Gregory read the novel The Night of the Hunter by Davis Grubb and bought the film rights of Grubb's book. He then produced the important thriller The Night of the Hunter (1955), directed by Laughton and considered by many film critics as a masterpiece.[3] His second and last movie as a producer was The Naked and the Dead (1958). As a television producer, he won an Emmy Award in 1955 for Best Television Adaptation for his television adaption of The Caine Mutiny Court-Martial.

Gregory was also responsible for starting the acting career of his friend James Garner. He gave Garner his first acting role in his production of The Caine Mutiny Court-Martial.

Personal life[edit]

In 1964, Paul Gregory married former film star Janet Gaynor. Afterwards he gradually retired from show business and raised cows, hogs and pigeons at the large ranch of his wife. Paul Gregory and Gaynor were involved in a very serious car accident in 1982; two years later Gaynor died as a result of her injuries in this accident. In 1998, Gregory married art gallerist Kathryn Obergfel, who died three years later.

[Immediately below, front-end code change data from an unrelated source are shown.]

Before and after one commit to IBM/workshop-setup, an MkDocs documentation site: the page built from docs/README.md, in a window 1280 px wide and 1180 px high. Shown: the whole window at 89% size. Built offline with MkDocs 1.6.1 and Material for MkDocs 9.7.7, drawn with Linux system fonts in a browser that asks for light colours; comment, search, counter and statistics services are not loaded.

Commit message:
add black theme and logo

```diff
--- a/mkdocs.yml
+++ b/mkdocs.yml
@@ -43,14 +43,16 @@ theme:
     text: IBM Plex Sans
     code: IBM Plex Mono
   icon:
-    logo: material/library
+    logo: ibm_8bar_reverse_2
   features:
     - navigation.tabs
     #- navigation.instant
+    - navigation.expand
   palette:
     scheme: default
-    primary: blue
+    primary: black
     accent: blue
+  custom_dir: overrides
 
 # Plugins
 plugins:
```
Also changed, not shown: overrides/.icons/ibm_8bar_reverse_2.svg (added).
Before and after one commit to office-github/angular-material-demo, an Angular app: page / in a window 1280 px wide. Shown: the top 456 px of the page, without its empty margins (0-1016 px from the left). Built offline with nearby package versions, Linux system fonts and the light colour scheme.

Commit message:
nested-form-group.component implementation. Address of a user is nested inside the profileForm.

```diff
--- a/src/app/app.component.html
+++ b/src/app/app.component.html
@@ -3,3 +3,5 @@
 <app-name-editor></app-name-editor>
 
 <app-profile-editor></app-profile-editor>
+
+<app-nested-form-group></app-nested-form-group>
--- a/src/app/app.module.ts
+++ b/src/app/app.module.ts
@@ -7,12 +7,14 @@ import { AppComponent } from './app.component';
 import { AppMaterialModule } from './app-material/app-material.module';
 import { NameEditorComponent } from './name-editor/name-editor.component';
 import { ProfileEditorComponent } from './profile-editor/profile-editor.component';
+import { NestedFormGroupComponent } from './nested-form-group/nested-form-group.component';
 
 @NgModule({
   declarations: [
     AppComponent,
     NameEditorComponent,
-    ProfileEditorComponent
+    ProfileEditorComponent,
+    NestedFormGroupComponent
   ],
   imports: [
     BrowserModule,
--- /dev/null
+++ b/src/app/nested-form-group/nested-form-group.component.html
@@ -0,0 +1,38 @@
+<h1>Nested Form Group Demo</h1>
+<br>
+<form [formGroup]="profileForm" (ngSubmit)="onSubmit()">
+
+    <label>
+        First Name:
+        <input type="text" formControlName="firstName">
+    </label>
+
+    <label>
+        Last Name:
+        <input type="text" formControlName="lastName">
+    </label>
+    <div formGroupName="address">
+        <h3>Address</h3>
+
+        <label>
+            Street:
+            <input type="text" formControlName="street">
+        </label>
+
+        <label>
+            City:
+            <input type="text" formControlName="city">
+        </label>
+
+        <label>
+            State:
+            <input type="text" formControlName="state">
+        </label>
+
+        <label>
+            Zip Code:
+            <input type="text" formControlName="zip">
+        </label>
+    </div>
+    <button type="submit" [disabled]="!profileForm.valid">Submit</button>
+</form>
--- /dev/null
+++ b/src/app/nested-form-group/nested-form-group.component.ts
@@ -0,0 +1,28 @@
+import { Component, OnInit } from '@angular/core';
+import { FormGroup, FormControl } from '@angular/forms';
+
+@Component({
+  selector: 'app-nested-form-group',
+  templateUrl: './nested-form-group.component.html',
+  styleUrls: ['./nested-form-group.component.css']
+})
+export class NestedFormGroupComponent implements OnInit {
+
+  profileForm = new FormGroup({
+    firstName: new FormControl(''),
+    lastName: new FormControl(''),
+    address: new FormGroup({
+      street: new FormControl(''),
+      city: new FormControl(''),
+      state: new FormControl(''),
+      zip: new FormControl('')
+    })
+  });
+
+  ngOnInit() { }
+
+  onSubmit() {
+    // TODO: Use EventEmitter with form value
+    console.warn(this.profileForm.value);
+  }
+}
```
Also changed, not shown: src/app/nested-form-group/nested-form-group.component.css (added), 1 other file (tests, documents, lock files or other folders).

Paul Gregory lived in his retirement in Desert Hot Springs, just north of Palm Springs, California.[2] Gregory died in December 2015 at the age of 95 from a self-inflicted gunshot wound to the head. A friend stated that his physical health was failing and most of his friends had already died. His death was only reported in November 2016.[4]


As a producer

As himself


  1. ^ McFadden, Robert D. (December 4, 2018). "Paul Gregory, Risk-Taking Showman in a Golden Age, Is Dead at 95". The New York Times. Retrieved December 5, 2018.
  2. ^ a b c "Famous Iowans - Paul Gregory -". Retrieved 10 July 2016.
  3. ^ "American Legends Interviews..... Paul Gregory Charles Laughton and Night of the Hunter". Retrieved 10 July 2016.
  4. ^ Bruce Fessier (2016-11-07). "Producer Paul Gregory died the way he wanted to in Desert Hot Springs". The Desert Sun. Retrieved 2016-11-17.

External links[edit]